▶ **Information given**
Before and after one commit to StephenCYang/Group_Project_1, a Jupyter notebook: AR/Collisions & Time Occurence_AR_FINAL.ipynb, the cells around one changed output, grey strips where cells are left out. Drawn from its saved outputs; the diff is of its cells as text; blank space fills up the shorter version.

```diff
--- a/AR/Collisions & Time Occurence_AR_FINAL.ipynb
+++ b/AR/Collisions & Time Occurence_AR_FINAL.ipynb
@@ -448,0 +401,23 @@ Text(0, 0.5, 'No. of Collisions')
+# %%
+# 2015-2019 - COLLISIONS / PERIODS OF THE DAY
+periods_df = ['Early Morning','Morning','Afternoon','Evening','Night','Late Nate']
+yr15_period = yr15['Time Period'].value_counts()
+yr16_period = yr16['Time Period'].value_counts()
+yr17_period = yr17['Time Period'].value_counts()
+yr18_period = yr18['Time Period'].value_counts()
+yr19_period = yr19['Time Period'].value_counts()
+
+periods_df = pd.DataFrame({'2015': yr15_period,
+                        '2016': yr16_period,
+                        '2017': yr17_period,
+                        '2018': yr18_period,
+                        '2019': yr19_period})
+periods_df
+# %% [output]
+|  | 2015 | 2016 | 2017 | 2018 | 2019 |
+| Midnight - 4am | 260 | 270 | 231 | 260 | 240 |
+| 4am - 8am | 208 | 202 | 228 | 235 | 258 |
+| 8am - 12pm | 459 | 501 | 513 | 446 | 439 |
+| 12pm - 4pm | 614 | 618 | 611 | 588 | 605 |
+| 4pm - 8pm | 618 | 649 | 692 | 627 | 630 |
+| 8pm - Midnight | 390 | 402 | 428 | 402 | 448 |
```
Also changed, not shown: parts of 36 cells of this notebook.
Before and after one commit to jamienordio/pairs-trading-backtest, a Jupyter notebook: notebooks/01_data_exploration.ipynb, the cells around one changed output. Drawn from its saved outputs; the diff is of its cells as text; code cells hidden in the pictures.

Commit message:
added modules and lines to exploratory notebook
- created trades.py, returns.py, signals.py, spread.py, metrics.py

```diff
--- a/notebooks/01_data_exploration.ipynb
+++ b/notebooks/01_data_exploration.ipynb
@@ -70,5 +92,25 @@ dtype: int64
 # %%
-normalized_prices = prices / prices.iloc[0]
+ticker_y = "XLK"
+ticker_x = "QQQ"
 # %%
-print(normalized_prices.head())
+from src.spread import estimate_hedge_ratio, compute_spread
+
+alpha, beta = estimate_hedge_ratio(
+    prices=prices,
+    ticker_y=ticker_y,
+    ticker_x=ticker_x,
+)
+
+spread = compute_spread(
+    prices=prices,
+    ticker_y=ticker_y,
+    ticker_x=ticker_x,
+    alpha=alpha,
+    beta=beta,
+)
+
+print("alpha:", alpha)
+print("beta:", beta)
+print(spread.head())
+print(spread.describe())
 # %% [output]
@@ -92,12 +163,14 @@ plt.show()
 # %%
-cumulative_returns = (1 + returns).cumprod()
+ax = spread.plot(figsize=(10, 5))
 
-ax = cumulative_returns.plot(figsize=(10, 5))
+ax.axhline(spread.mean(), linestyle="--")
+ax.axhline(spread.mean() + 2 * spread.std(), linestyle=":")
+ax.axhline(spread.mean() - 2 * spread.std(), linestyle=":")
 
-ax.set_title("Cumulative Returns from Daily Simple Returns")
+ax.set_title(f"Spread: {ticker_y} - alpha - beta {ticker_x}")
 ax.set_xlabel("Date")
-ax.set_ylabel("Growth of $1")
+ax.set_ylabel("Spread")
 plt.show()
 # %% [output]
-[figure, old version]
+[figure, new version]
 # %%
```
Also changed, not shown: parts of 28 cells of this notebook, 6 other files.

▶ **Exercise**
This exercise asks for every line of the records to be repeated exactly.

▶ **Worked solution**
Before and after one commit to StephenCYang/Group_Project_1, a Jupyter notebook: AR/Collisions & Time Occurence_AR_FINAL.ipynb, the cells around one changed output, grey strips where cells are left out. Drawn from its saved outputs; the diff is of its cells as text; blank space fills up the shorter version.

```diff
--- a/AR/Collisions & Time Occurence_AR_FINAL.ipynb
+++ b/AR/Collisions & Time Occurence_AR_FINAL.ipynb
@@ -448,0 +401,23 @@ Text(0, 0.5, 'No. of Collisions')
+# %%
+# 2015-2019 - COLLISIONS / PERIODS OF THE DAY
+periods_df = ['Early Morning','Morning','Afternoon','Evening','Night','Late Nate']
+yr15_period = yr15['Time Period'].value_counts()
+yr16_period = yr16['Time Period'].value_counts()
+yr17_period = yr17['Time Period'].value_counts()
+yr18_period = yr18['Time Period'].value_counts()
+yr19_period = yr19['Time Period'].value_counts()
+
+periods_df = pd.DataFrame({'2015': yr15_period,
+                        '2016': yr16_period,
+                        '2017': yr17_period,
+                        '2018': yr18_period,
+                        '2019': yr19_period})
+periods_df
+# %% [output]
+|  | 2015 | 2016 | 2017 | 2018 | 2019 |
+| Midnight - 4am | 260 | 270 | 231 | 260 | 240 |
+| 4am - 8am | 208 | 202 | 228 | 235 | 258 |
+| 8am - 12pm | 459 | 501 | 513 | 446 | 439 |
+| 12pm - 4pm | 614 | 618 | 611 | 588 | 605 |
+| 4pm - 8pm | 618 | 649 | 692 | 627 | 630 |
+| 8pm - Midnight | 390 | 402 | 428 | 402 | 448 |
```
Also changed, not shown: parts of 36 cells of this notebook.
Before and after one commit to jamienordio/pairs-trading-backtest, a Jupyter notebook: notebooks/01_data_exploration.ipynb, the cells around one changed output. Drawn from its saved outputs; the diff is of its cells as text; code cells hidden in the pictures.

Commit message:
added modules and lines to exploratory notebook
- created trades.py, returns.py, signals.py, spread.py, metrics.py

```diff
--- a/notebooks/01_data_exploration.ipynb
+++ b/notebooks/01_data_exploration.ipynb
@@ -70,5 +92,25 @@ dtype: int64
 # %%
-normalized_prices = prices / prices.iloc[0]
+ticker_y = "XLK"
+ticker_x = "QQQ"
 # %%
-print(normalized_prices.head())
+from src.spread import estimate_hedge_ratio, compute_spread
+
+alpha, beta = estimate_hedge_ratio(
+    prices=prices,
+    ticker_y=ticker_y,
+    ticker_x=ticker_x,
+)
+
+spread = compute_spread(
+    prices=prices,
+    ticker_y=ticker_y,
+    ticker_x=ticker_x,
+    alpha=alpha,
+    beta=beta,
+)
+
+print("alpha:", alpha)
+print("beta:", beta)
+print(spread.head())
+print(spread.describe())
 # %% [output]
@@ -92,12 +163,14 @@ plt.show()
 # %%
-cumulative_returns = (1 + returns).cumprod()
+ax = spread.plot(figsize=(10, 5))
 
-ax = cumulative_returns.plot(figsize=(10, 5))
+ax.axhline(spread.mean(), linestyle="--")
+ax.axhline(spread.mean() + 2 * spread.std(), linestyle=":")
+ax.axhline(spread.mean() - 2 * spread.std(), linestyle=":")
 
-ax.set_title("Cumulative Returns from Daily Simple Returns")
+ax.set_title(f"Spread: {ticker_y} - alpha - beta {ticker_x}")
 ax.set_xlabel("Date")
-ax.set_ylabel("Growth of $1")
+ax.set_ylabel("Spread")
 plt.show()
 # %% [output]
-[figure, old version]
+[figure, new version]
 # %%
```
Also changed, not shown: parts of 28 cells of this notebook, 6 other files.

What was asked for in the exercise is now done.